The Irish tradition of storytelling is something unique, a talent passed down generation to generation. Just as each family has their banshee, so too does each family and each person have their own way of spinning a tale. There is a relation between this oral tradition and photographs, their meaning shifting from person to person, the fluid nature hard to pin down. Neither image nor word can fully encompass the history behind the puca, faerie folk, or gods they represent. Yet its for this reason that they resonate with us despite their ever changing meaning.

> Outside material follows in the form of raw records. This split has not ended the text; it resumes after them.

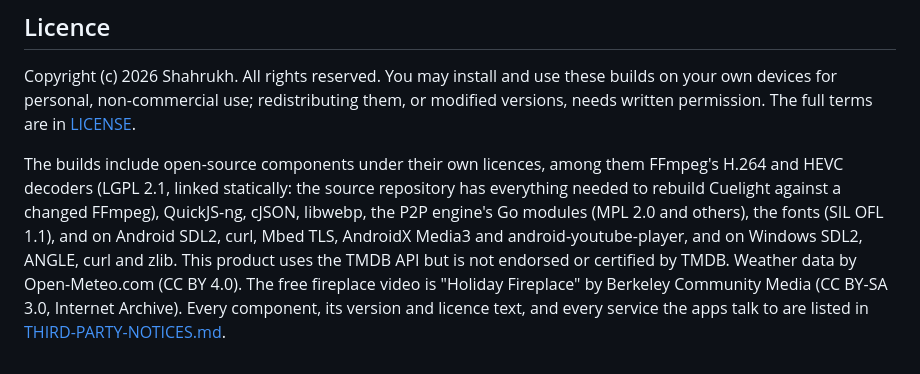
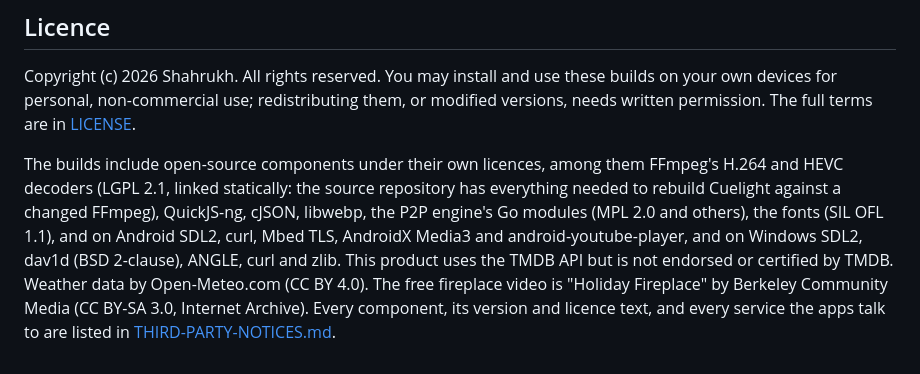
Before and after one commit to smalik29871/stremio-native-tv, a Markdown page: deploy/releases/README.md, the part around the change. GitHub-like rendering.

Commit message:
Releases README: dav1d among the Windows components
Co-Authored-By: Claude Opus 5.5 <noreply@anthropic.com>
Claude-Session: https://claude.ai/code/session_01KqzakSi9ZfD9NuBysGsSoQ

```diff
--- a/deploy/releases/README.md
+++ b/deploy/releases/README.md
@@ -56,7 +56,7 @@ The builds include open-source components under their own licences, among them F
 H.264 and HEVC decoders (LGPL 2.1, linked statically: the source repository has everything
 needed to rebuild Cuelight against a changed FFmpeg), QuickJS-ng, cJSON, libwebp, the
 P2P engine's Go modules (MPL 2.0 and others), the fonts (SIL OFL 1.1), and on Android
-SDL2, curl, Mbed TLS, AndroidX Media3 and android-youtube-player, and on Windows SDL2,
+SDL2, curl, Mbed TLS, AndroidX Media3 and android-youtube-player, and on Windows SDL2, dav1d (BSD 2-clause),
 ANGLE, curl and zlib. This product uses the
 TMDB API but is not endorsed or certified by TMDB. Weather data by
 Open-Meteo.com (CC BY 4.0). The free fireplace video is "Holiday Fireplace" by Berkeley
```
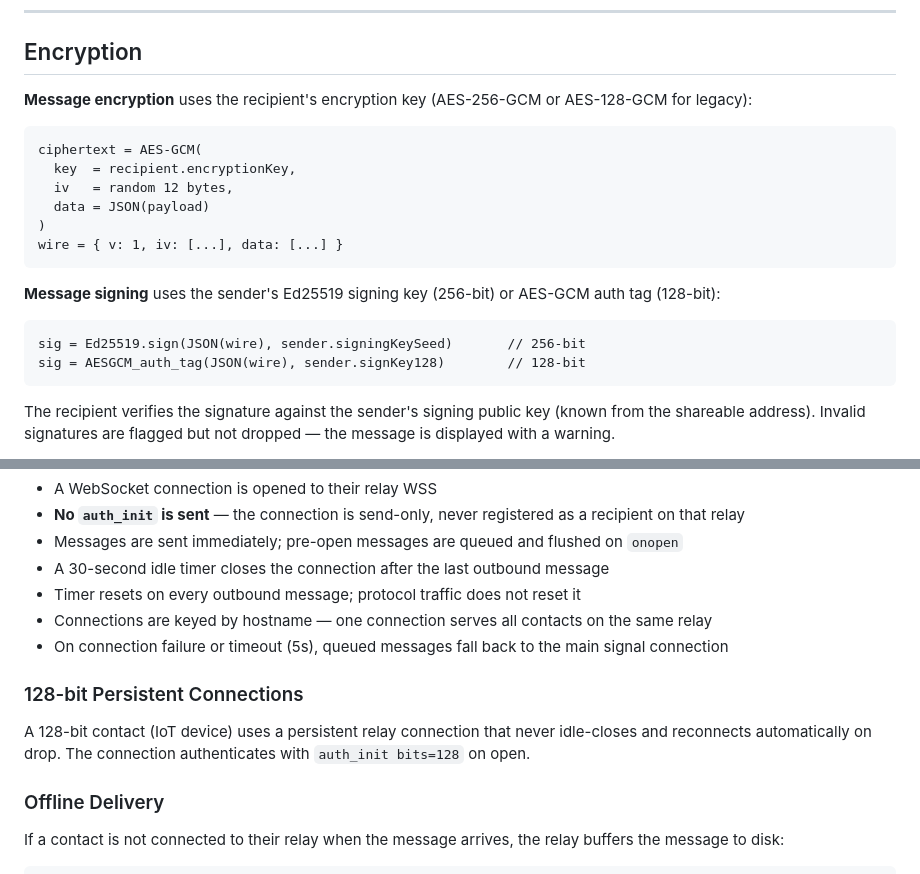
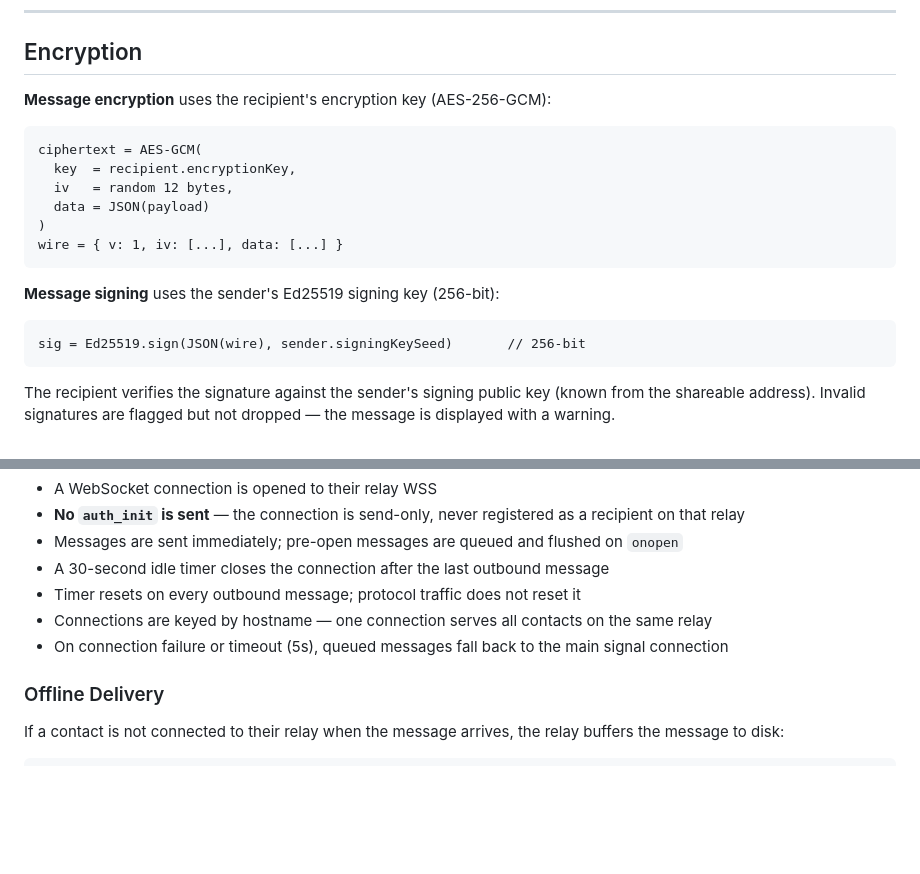
Before and after one commit to saint-cc/meshchat, a Markdown page: protocol.md, 2 parts joined by grey strips. Rendered like a GitHub page; blank space fills up the shorter version.

````diff
--- a/protocol.md
+++ b/protocol.md
@@ -133,7 +106,7 @@ On `auth_fail` the client does not retry immediately — the socket `onclose` ha
 
 ## Encryption
 
-**Message encryption** uses the recipient's encryption key (AES-256-GCM or AES-128-GCM for legacy):
+**Message encryption** uses the recipient's encryption key (AES-256-GCM):
 ```
 ciphertext = AES-GCM(
   key  = recipient.encryptionKey,
@@ -143,10 +116,9 @@ ciphertext = AES-GCM(
 wire = { v: 1, iv: [...], data: [...] }
 ```
 
-**Message signing** uses the sender's Ed25519 signing key (256-bit) or AES-GCM auth tag (128-bit):
+**Message signing** uses the sender's Ed25519 signing key (256-bit):
 ```
 sig = Ed25519.sign(JSON(wire), sender.signingKeySeed)       // 256-bit
-sig = AESGCM_auth_tag(JSON(wire), sender.signKey128)        // 128-bit
 ```
 
 The recipient verifies the signature against the sender's signing public key (known from the shareable address). Invalid signatures are flagged but not dropped — the message is displayed with a warning.
@@ -202,10 +174,6 @@ When sending to a contact on a different relay:
 - Timer resets on every outbound message; protocol traffic does not reset it
 - Connections are keyed by hostname — one connection serves all contacts on the same relay
 - On connection failure or timeout (5s), queued messages fall back to the main signal connection
-
-### 128-bit Persistent Connections
-
-A 128-bit contact (IoT device) uses a persistent relay connection that never idle-closes and reconnects automatically on drop. The connection authenticates with `auth_init bits=128` on open.
 
 ### Offline Delivery
 
````
Also changed, not shown: other parts of protocol.md (+3 -30 lines).
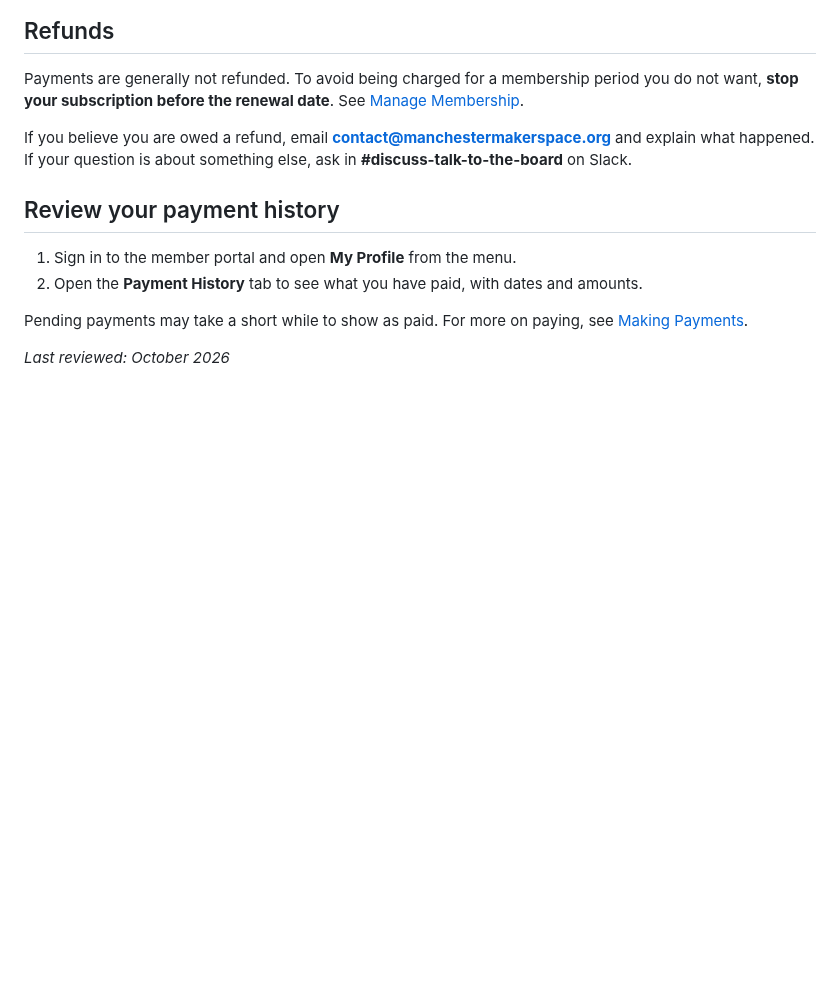
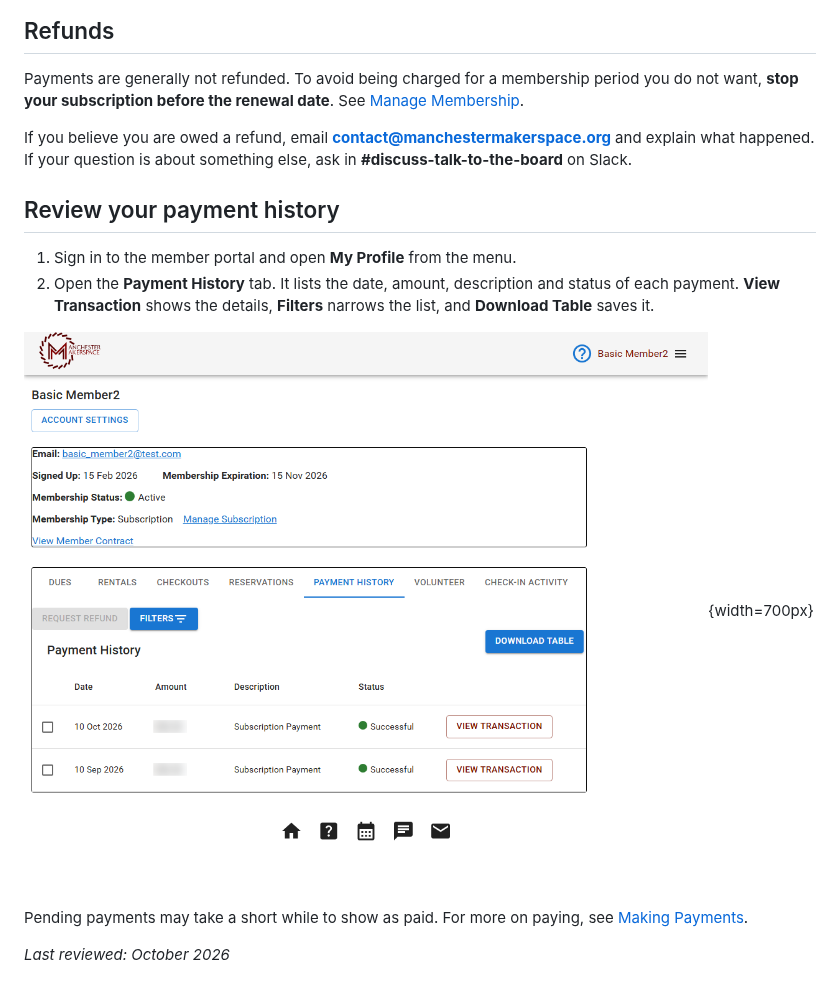
Before and after one commit to ManchesterMakerspace/WikiPages, a Markdown page: digital-makerspace/refunds.md, the part around the change. Rendered like a GitHub page; pictures changed too: images/membership/payment-history.png (added); blank space fills up the shorter version.

```diff
--- a/digital-makerspace/refunds.md
+++ b/digital-makerspace/refunds.md
@@ -19,7 +19,9 @@ If you believe you are owed a refund, email **contact@manchestermakerspace.org**
 ## Review your payment history
 
 1. Sign in to the member portal and open **My Profile** from the menu.
-2. Open the **Payment History** tab to see what you have paid, with dates and amounts.
+2. Open the **Payment History** tab. It lists the date, amount, description and status of each payment. **View Transaction** shows the details, **Filters** narrows the list, and **Download Table** saves it.
+
+![Payment History](/images/membership/payment-history.png){width=700px}
 
 Pending payments may take a short while to show as paid. For more on paying, see [Making Payments](/digital-makerspace/payments).
 
```
Also changed, not shown: digital-makerspace/manage-membership.md (added, +90 -0 lines), digital-makerspace/payments.md (added, +45 -0 lines), images/membership/add-payment-method.png (added), images/membership/cancel-subscription.png (added), images/membership/change-payment-method.png (added), images/membership/payment-methods.png (added), images/membership/subscriptions.png (added), 2 other files.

Interviewing family and friends, their knowledge or lack thereof about our own myths and legends were recorded to memory as they told their version of the story. Then, in the artist's own words, these stories are written in this book. Images were made in reaction to such tales of ghosts and gods, or the lack of such stories in some cases where they have been forgotten or erased in the years since their inception.
The malleable nature of our cultural mythology captures the imagination, and lets it run wild. Change is inevitable in this life, and the stories that have survived embrace this change with open arms.